- [What the task requires]: Reproduce all of the data word for word.

- [Exercise materials]:
________
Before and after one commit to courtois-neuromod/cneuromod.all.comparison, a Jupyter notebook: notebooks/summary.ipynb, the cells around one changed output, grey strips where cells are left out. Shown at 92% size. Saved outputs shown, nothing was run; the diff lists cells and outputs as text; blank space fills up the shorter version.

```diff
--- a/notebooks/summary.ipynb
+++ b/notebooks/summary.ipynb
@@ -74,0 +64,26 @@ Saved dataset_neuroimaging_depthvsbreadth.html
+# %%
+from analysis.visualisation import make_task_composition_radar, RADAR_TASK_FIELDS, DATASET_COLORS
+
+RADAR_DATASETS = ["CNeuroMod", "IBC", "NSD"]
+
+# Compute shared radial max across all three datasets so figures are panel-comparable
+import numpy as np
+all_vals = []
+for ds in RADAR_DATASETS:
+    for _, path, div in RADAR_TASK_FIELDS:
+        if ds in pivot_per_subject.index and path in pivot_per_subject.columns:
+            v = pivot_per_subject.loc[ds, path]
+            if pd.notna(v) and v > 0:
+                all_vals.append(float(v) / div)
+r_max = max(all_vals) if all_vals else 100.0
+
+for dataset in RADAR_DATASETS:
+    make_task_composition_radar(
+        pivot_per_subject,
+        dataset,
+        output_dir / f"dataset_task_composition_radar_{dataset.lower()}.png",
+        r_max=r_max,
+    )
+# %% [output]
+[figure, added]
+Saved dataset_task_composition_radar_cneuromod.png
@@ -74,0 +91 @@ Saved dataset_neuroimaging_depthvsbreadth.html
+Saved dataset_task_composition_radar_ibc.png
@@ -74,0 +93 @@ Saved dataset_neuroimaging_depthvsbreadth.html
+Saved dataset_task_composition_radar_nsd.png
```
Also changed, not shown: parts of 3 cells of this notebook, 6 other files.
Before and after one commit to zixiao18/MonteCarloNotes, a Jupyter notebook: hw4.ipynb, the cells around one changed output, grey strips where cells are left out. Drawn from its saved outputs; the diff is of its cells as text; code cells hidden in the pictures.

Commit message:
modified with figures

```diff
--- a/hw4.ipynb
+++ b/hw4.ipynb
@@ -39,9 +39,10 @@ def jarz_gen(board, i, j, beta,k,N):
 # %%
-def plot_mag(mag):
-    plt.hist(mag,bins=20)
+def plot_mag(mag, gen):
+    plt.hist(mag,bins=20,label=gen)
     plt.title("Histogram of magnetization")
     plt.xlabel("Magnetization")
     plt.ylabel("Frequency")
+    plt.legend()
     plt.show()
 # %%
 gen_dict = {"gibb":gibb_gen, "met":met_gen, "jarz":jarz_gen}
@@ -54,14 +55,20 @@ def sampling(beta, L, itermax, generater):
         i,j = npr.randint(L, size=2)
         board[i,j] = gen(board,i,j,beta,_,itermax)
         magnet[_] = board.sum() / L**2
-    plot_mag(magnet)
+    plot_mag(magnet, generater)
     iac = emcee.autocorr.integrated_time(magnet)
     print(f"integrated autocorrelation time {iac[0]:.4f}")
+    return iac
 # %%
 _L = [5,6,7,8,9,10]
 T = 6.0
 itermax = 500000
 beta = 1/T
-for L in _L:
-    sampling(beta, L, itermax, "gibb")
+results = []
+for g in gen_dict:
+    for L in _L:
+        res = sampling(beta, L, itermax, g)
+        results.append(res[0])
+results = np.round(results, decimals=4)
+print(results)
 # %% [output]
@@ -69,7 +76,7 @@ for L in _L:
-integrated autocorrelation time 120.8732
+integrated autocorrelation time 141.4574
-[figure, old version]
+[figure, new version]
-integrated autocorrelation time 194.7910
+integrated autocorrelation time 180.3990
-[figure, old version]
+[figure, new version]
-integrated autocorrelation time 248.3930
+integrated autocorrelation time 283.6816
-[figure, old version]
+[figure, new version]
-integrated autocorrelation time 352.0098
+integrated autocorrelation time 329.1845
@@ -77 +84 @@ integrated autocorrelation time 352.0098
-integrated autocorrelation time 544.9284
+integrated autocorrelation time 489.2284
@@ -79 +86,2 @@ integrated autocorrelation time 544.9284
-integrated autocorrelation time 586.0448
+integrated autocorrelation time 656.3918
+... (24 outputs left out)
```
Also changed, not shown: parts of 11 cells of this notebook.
________
- [Solution to the exercise]:
Before and after one commit to courtois-neuromod/cneuromod.all.comparison, a Jupyter notebook: notebooks/summary.ipynb, the cells around one changed output, grey strips where cells are left out. Shown at 92% size. Saved outputs shown, nothing was run; the diff lists cells and outputs as text; blank space fills up the shorter version.

```diff
--- a/notebooks/summary.ipynb
+++ b/notebooks/summary.ipynb
@@ -74,0 +64,26 @@ Saved dataset_neuroimaging_depthvsbreadth.html
+# %%
+from analysis.visualisation import make_task_composition_radar, RADAR_TASK_FIELDS, DATASET_COLORS
+
+RADAR_DATASETS = ["CNeuroMod", "IBC", "NSD"]
+
+# Compute shared radial max across all three datasets so figures are panel-comparable
+import numpy as np
+all_vals = []
+for ds in RADAR_DATASETS:
+    for _, path, div in RADAR_TASK_FIELDS:
+        if ds in pivot_per_subject.index and path in pivot_per_subject.columns:
+            v = pivot_per_subject.loc[ds, path]
+            if pd.notna(v) and v > 0:
+                all_vals.append(float(v) / div)
+r_max = max(all_vals) if all_vals else 100.0
+
+for dataset in RADAR_DATASETS:
+    make_task_composition_radar(
+        pivot_per_subject,
+        dataset,
+        output_dir / f"dataset_task_composition_radar_{dataset.lower()}.png",
+        r_max=r_max,
+    )
+# %% [output]
+[figure, added]
+Saved dataset_task_composition_radar_cneuromod.png
@@ -74,0 +91 @@ Saved dataset_neuroimaging_depthvsbreadth.html
+Saved dataset_task_composition_radar_ibc.png
@@ -74,0 +93 @@ Saved dataset_neuroimaging_depthvsbreadth.html
+Saved dataset_task_composition_radar_nsd.png
```
Also changed, not shown: parts of 3 cells of this notebook, 6 other files.
Before and after one commit to zixiao18/MonteCarloNotes, a Jupyter notebook: hw4.ipynb, the cells around one changed output, grey strips where cells are left out. Drawn from its saved outputs; the diff is of its cells as text; code cells hidden in the pictures.

Commit message:
modified with figures

```diff
--- a/hw4.ipynb
+++ b/hw4.ipynb
@@ -39,9 +39,10 @@ def jarz_gen(board, i, j, beta,k,N):
 # %%
-def plot_mag(mag):
-    plt.hist(mag,bins=20)
+def plot_mag(mag, gen):
+    plt.hist(mag,bins=20,label=gen)
     plt.title("Histogram of magnetization")
     plt.xlabel("Magnetization")
     plt.ylabel("Frequency")
+    plt.legend()
     plt.show()
 # %%
 gen_dict = {"gibb":gibb_gen, "met":met_gen, "jarz":jarz_gen}
@@ -54,14 +55,20 @@ def sampling(beta, L, itermax, generater):
         i,j = npr.randint(L, size=2)
         board[i,j] = gen(board,i,j,beta,_,itermax)
         magnet[_] = board.sum() / L**2
-    plot_mag(magnet)
+    plot_mag(magnet, generater)
     iac = emcee.autocorr.integrated_time(magnet)
     print(f"integrated autocorrelation time {iac[0]:.4f}")
+    return iac
 # %%
 _L = [5,6,7,8,9,10]
 T = 6.0
 itermax = 500000
 beta = 1/T
-for L in _L:
-    sampling(beta, L, itermax, "gibb")
+results = []
+for g in gen_dict:
+    for L in _L:
+        res = sampling(beta, L, itermax, g)
+        results.append(res[0])
+results = np.round(results, decimals=4)
+print(results)
 # %% [output]
@@ -69,7 +76,7 @@ for L in _L:
-integrated autocorrelation time 120.8732
+integrated autocorrelation time 141.4574
-[figure, old version]
+[figure, new version]
-integrated autocorrelation time 194.7910
+integrated autocorrelation time 180.3990
-[figure, old version]
+[figure, new version]
-integrated autocorrelation time 248.3930
+integrated autocorrelation time 283.6816
-[figure, old version]
+[figure, new version]
-integrated autocorrelation time 352.0098
+integrated autocorrelation time 329.1845
@@ -77 +84 @@ integrated autocorrelation time 352.0098
-integrated autocorrelation time 544.9284
+integrated autocorrelation time 489.2284
@@ -79 +86,2 @@ integrated autocorrelation time 544.9284
-integrated autocorrelation time 586.0448
+integrated autocorrelation time 656.3918
+... (24 outputs left out)
```
Also changed, not shown: parts of 11 cells of this notebook.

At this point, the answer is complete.